Albuquerque Sheriff Darren White looks up as big bear of man shambles into his office.
"What do you know?"
"Nothing, and I can prove it."
Bill Peters handles cold cases in the Albuquerque Sheriff's Office; the ones fading away on microfilm.
"To say he's old-school is an understatement,” chuckles Sheriff White.
Bill was one of the FBI's first profilers, studied physics in the Air Force during the Korean War. Planned to be a scientist, until he caught himself daydreaming about his part-time job as a cop while listening to a college professor.
"He's up there lecturing up a storm. And I'm thinking, 'How am I gonna get Jimmy McBride. He just got us for another safe last night!' "
For 50 years Bill's been chasing bad guys all around the globe.
"There are times when age helps," Bill points out.
In his 70s he solved three murders no one else could.
"I just don't like the idea of walking away from 'em until I got the guy in the slammer!"
That's why Sheriff Darren White coaxed Bill to postpone retirement. The sheriff knows a victim's pain first-hand.
"My grandfather was murdered many, many years ago," says the sheriff. "And my father — until the day he died — he could not talk about it."
Because the murder remained a mystery.

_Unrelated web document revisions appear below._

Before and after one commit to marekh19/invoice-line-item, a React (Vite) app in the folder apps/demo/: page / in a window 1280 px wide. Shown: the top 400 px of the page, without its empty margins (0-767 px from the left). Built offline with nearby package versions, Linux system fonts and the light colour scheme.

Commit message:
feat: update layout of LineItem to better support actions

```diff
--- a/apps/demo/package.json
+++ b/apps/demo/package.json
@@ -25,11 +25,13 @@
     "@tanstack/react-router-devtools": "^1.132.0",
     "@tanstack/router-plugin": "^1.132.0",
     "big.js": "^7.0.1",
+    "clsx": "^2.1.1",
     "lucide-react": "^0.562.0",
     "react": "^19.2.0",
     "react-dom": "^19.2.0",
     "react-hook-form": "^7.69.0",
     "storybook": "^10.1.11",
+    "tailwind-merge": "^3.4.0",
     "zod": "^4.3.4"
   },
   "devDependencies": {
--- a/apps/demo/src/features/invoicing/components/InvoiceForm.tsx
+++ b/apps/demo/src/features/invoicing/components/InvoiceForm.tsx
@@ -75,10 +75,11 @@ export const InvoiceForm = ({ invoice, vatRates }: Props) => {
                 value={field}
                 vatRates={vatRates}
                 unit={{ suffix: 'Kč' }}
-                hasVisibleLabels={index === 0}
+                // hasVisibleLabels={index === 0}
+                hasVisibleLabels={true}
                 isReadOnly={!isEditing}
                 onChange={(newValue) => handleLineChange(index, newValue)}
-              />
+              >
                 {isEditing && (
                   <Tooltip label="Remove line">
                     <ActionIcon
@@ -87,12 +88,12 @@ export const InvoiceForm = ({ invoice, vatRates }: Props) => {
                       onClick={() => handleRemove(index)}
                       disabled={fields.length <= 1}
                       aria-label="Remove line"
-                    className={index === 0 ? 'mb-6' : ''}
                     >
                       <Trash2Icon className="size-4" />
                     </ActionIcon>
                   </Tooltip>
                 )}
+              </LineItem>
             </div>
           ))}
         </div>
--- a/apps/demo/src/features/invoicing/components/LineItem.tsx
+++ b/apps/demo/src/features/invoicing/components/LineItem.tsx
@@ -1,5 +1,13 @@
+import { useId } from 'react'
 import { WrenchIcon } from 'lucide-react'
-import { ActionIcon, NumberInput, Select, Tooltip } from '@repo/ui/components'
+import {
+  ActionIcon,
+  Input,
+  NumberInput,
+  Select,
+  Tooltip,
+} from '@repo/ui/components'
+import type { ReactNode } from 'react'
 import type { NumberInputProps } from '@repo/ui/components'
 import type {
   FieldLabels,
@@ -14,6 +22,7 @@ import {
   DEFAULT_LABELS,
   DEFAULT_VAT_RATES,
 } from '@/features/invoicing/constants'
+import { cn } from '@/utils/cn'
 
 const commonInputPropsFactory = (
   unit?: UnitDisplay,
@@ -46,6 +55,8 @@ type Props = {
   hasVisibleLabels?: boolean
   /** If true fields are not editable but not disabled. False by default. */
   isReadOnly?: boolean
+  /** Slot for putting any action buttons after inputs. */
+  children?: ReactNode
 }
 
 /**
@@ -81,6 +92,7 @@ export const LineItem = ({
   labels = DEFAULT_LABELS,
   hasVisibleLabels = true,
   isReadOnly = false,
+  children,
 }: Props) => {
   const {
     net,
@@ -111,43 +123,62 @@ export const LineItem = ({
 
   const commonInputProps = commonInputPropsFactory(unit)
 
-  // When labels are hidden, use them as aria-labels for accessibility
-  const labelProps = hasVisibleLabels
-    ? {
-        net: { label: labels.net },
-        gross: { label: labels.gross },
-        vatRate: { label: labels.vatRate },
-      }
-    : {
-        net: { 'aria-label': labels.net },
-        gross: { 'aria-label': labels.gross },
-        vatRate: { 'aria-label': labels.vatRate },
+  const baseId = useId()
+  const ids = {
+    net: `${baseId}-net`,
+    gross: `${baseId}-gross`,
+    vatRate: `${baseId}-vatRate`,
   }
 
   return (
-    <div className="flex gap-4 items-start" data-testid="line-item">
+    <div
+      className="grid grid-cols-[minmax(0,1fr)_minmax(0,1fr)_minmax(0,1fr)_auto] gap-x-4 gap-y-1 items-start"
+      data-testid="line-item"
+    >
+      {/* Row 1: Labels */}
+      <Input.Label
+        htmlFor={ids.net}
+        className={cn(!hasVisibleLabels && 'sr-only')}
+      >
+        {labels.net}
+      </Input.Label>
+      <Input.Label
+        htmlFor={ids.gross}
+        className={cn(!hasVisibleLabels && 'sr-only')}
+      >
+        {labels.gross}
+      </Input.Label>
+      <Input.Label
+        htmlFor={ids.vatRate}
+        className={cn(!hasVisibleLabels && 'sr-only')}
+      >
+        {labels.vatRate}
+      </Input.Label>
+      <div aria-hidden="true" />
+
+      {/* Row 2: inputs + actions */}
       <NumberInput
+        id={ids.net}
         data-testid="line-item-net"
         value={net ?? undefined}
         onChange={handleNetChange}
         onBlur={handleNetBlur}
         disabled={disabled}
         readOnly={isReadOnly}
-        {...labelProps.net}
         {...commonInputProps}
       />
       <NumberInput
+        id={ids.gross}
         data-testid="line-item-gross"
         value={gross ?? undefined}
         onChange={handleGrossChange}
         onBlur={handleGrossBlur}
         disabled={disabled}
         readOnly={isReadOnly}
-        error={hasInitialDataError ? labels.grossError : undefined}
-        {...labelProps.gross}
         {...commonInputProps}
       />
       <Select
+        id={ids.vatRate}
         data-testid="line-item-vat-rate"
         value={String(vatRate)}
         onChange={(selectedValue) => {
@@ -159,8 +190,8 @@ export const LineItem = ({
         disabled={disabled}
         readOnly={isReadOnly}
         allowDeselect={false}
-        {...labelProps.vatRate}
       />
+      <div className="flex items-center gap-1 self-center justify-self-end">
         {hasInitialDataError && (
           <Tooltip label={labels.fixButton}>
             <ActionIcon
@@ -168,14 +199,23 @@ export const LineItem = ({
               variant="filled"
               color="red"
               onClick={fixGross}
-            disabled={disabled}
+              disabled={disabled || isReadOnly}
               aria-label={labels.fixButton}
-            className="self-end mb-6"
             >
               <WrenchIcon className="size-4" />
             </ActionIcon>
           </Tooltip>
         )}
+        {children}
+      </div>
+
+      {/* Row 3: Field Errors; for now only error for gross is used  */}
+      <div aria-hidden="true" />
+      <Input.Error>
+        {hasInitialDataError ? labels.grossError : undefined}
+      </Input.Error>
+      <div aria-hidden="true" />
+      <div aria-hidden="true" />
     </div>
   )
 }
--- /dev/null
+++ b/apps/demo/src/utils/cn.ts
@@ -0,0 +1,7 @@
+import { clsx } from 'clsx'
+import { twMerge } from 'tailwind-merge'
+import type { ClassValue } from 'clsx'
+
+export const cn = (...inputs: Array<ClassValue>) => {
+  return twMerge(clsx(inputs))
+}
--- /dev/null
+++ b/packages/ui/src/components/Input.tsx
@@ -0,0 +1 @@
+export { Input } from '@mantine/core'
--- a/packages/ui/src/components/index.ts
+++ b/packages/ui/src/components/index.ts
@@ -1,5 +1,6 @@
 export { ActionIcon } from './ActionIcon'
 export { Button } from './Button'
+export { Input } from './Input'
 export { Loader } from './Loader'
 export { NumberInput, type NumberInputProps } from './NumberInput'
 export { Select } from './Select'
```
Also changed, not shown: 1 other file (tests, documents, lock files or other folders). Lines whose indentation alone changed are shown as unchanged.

In the next room, Bill Peters is rummaging through piles of files. His desk looks like a board game that ended angrily.
"Here it is, I knew I had it!"
Solving a mystery with a caring set of eyes
Bill pulls out an aging mug shot. He cracked his first cold case in seven months, one that had puzzled investigators for 13 years.
Kathryn Dockweiller's body was found in a remote shallow grave. Bound, gagged, strangled and raped. Thunderstorms had washed away all the other clues. Bill solved the mystery with old-fashioned police work. Traveled to Texas to talk to someone other investigators had dismissed, a suspect's former wife.
"Out of the clear blue sky, she laid out what I needed."
Said she'd found a day planner in her husband's van with Dockweiller's name on it.
"We got enough 'probable cause' to get the suspect's DNA," Bill says.
It matched DNA recovered from Kathryn's body and put a drifter, John Green, behind bars.
Kathryn’s husband sits, staring at their wedding photo.
"Your wife's case was just gathering dust for 13 years," I say, "until the right set of eyes looked at it."
Chris Dockweiller looks up.
"A caring set of eyes!" he says intensely.
Kathryn disappeared two days before their fifth wedding anniversary. This May would have been their 25th.
"It's just like yesterday to me," Chris says.
"Did you ever remarry?"
"No. She's all I can think of."
Kathryn was a lawyer who loved the outdoors. Just 29, the last day he saw her.
"I just bent over the bed and kissed her. And I got her right here." Chris touches his chin. "My last kiss was in a hurry. I never missed her lips before."
Bill Peters walks with Chris to Kathryn’s grave. Bill leans down to read the inscription.
"1988. That's 20 years ago."
Now Chris knows the end of the story.
When Bill Peters tells the rest of the family, he watches Kathryn's father.
"A little trickle of a tear comes out of his eye. And he said, 'OK.' And I said, 'If you need me for anything, holler.' And I walked out and picked up another case."
Bill Peters has spent his retirement finding final chapters to real-life mysteries — offering answers when hope is gone.
Want to contact the subjects in this morning's American Story with Bob Dotson? Here's their contact information:
Bernalillo County Sheriff's department
Cold Case Squad
400 Roma Street, NW
Albuquerque, NM 87102
Telephone: (505) 768-4100